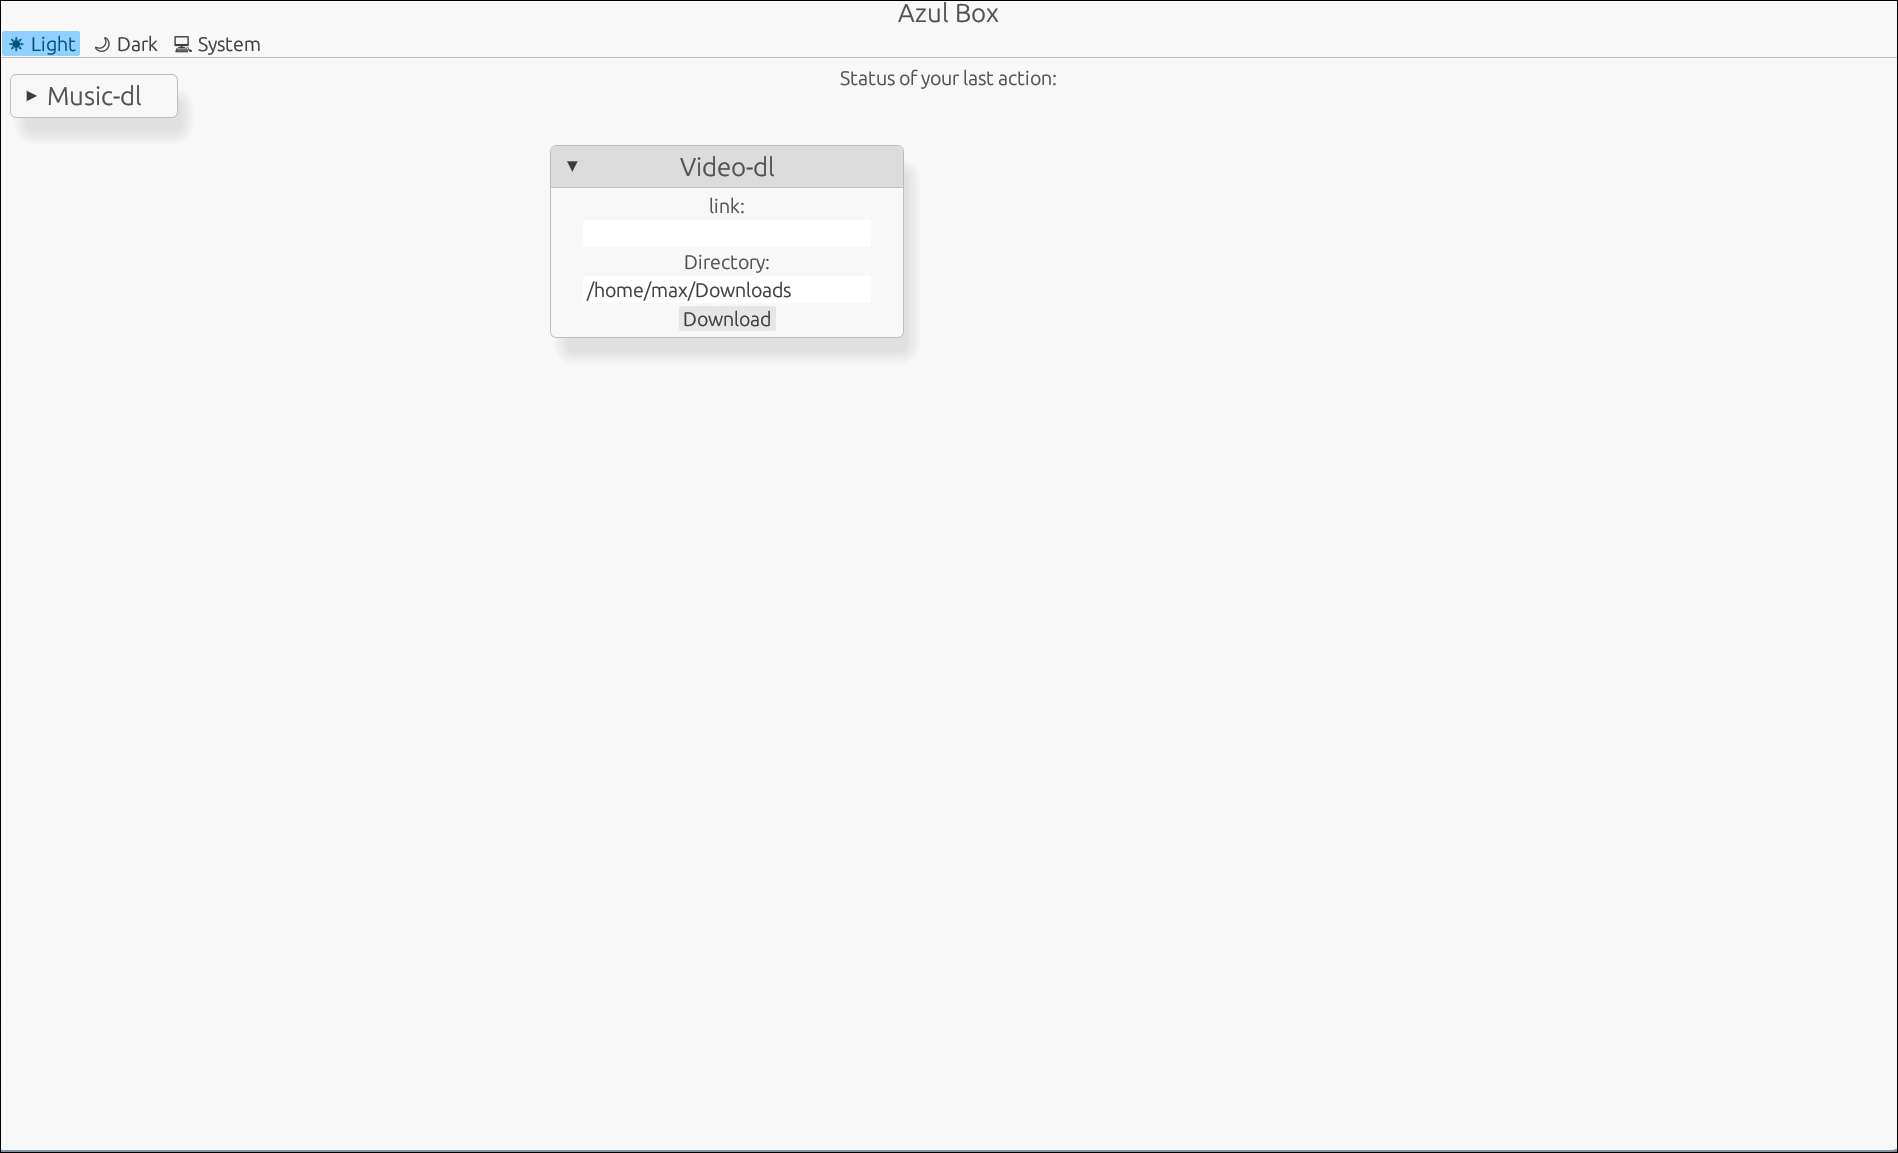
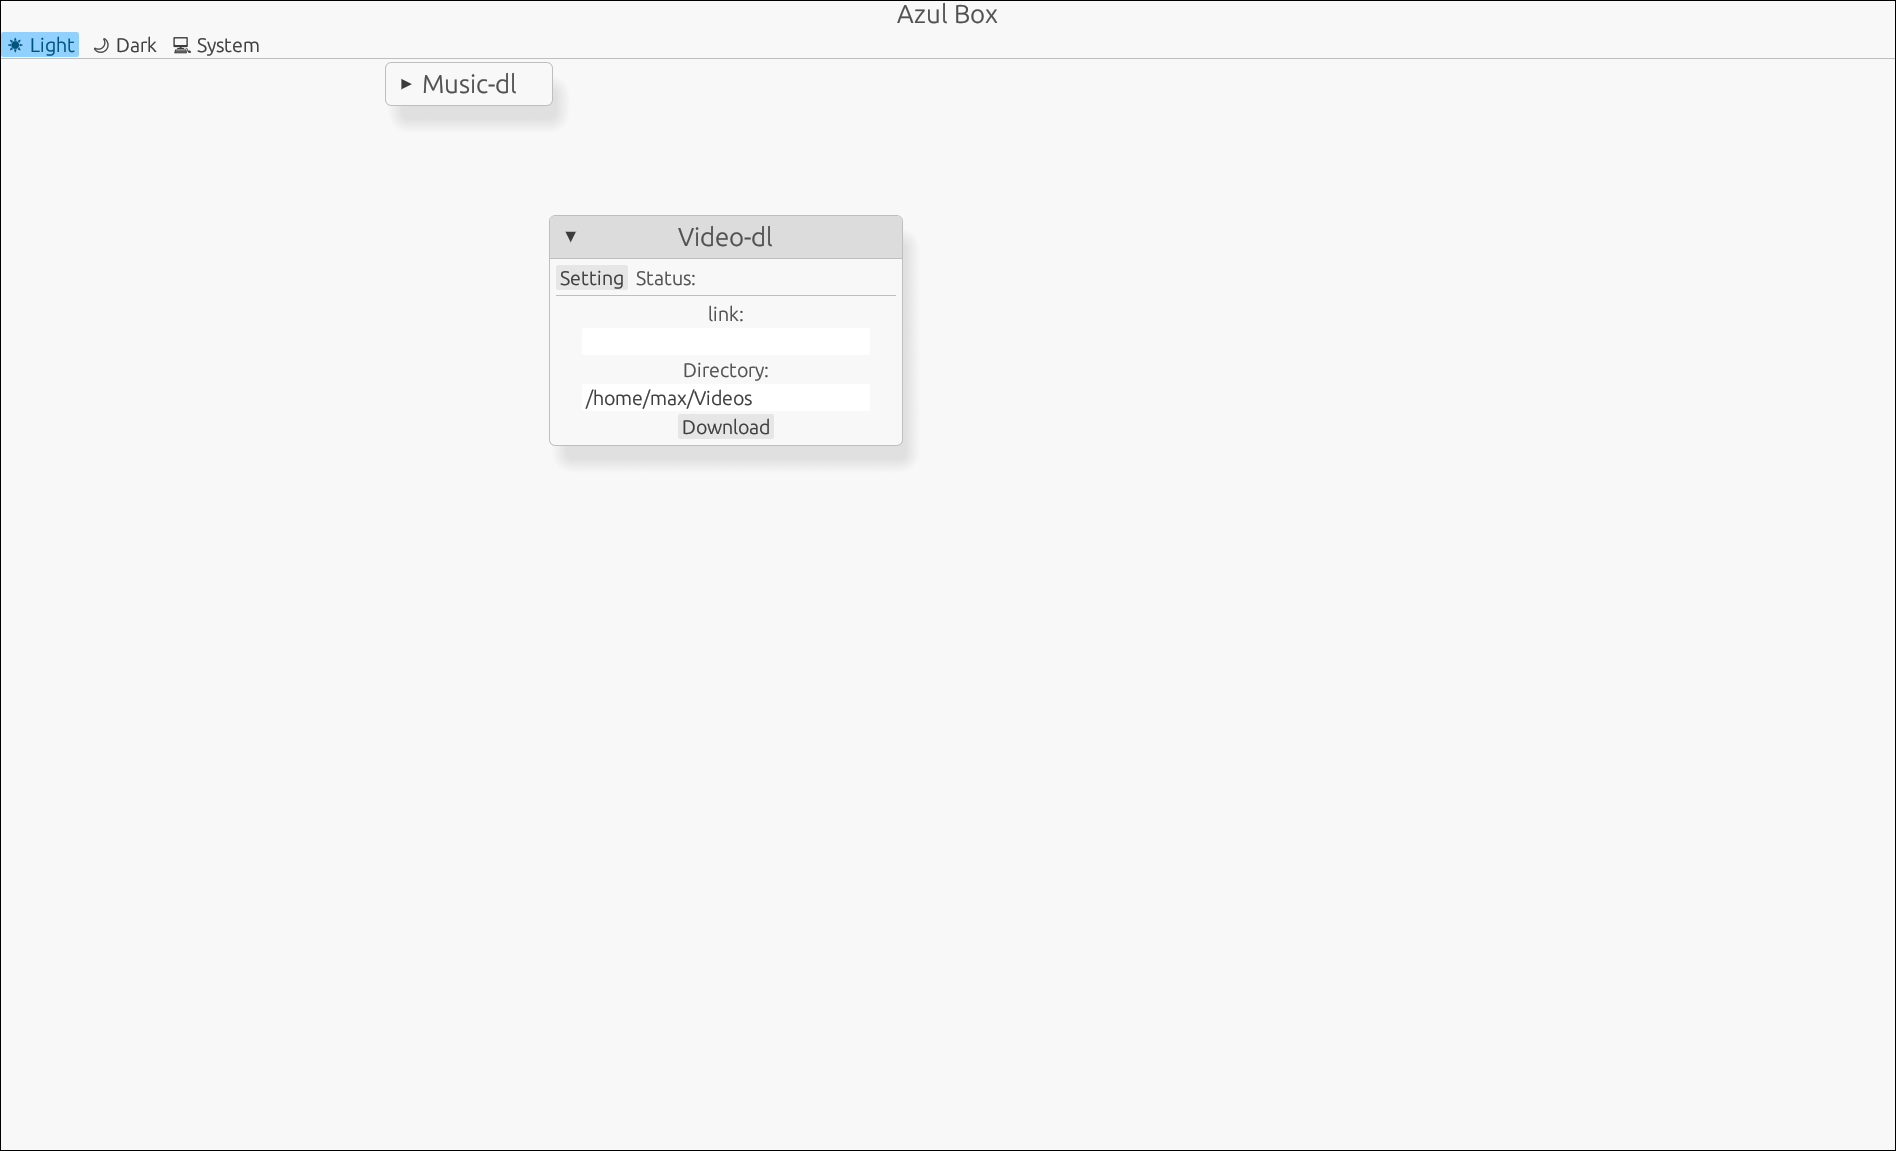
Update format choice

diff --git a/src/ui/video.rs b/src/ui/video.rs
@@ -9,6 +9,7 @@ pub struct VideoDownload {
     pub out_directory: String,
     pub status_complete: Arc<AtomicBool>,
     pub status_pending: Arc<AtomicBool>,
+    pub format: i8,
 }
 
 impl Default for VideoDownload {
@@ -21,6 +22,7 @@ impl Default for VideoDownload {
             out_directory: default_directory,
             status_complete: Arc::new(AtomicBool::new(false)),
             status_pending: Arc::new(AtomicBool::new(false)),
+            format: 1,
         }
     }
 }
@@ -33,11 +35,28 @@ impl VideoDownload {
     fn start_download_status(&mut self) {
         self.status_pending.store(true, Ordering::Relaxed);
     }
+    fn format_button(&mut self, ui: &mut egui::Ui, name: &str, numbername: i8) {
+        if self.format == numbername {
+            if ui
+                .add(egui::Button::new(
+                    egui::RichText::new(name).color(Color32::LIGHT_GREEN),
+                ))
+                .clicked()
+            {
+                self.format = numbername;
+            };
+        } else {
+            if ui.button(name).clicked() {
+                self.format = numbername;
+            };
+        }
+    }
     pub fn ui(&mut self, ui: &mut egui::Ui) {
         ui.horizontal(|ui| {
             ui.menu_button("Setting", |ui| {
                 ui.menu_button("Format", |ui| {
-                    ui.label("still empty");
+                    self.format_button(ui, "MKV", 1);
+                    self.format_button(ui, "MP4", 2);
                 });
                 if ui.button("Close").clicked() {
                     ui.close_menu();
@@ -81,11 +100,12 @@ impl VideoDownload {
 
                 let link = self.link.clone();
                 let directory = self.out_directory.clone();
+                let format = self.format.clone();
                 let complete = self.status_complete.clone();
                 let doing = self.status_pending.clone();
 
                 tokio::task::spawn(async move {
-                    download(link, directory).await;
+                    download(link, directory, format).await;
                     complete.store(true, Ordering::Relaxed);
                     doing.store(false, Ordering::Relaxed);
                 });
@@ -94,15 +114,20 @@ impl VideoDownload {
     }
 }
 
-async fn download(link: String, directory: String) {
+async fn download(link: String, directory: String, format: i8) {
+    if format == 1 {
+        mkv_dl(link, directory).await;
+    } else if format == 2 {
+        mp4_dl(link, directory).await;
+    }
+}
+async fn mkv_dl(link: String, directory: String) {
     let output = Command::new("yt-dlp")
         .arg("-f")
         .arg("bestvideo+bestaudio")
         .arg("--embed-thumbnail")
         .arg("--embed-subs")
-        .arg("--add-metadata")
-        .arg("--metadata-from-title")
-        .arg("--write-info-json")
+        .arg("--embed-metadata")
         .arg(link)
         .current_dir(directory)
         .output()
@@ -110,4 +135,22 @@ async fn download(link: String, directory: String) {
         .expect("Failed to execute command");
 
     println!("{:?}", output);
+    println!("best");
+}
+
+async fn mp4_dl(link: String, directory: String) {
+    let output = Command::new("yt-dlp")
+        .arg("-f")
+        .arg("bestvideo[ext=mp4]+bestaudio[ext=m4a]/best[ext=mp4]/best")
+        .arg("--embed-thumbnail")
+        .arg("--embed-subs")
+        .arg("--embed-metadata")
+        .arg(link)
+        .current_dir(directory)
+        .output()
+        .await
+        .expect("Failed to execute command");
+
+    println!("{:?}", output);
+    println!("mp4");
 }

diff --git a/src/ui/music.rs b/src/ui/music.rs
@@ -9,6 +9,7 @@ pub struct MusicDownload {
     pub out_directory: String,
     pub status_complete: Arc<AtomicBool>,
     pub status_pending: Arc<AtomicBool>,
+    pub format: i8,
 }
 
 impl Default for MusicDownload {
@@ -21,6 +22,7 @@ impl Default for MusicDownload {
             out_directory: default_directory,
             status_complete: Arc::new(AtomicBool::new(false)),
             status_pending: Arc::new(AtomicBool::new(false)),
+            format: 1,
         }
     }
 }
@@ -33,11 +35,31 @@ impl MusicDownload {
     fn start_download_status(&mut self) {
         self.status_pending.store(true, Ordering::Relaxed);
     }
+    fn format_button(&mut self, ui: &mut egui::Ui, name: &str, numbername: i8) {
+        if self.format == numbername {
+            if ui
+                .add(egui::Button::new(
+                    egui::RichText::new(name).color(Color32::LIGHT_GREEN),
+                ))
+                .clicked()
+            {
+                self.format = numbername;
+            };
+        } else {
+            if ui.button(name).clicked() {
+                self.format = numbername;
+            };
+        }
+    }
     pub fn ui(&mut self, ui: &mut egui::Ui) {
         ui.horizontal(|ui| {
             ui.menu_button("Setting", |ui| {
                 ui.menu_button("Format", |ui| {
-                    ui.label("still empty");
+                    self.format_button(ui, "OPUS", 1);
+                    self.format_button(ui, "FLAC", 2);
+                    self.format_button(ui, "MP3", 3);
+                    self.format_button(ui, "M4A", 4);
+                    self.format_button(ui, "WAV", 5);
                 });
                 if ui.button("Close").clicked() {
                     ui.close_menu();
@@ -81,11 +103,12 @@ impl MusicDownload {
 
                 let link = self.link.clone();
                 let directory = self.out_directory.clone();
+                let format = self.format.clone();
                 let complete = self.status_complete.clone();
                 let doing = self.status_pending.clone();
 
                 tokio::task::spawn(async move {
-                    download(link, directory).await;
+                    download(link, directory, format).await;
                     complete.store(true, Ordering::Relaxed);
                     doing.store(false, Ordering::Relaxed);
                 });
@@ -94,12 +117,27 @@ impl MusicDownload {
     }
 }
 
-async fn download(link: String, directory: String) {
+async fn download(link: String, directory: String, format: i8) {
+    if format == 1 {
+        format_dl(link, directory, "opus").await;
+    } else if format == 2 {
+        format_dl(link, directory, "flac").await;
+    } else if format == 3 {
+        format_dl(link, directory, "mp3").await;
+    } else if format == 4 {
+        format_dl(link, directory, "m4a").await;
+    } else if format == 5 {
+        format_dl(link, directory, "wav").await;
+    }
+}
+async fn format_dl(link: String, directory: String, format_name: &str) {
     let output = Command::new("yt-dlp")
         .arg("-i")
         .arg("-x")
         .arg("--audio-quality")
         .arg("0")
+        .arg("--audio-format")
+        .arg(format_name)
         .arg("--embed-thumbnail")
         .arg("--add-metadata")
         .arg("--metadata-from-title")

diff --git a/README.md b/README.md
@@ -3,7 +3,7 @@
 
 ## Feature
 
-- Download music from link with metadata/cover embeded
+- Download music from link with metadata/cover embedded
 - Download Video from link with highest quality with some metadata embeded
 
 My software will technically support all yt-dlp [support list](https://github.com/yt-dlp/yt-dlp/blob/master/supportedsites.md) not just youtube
:::
Considering only lines that contain the word "quality", say how many there are in the data, with no other text.

2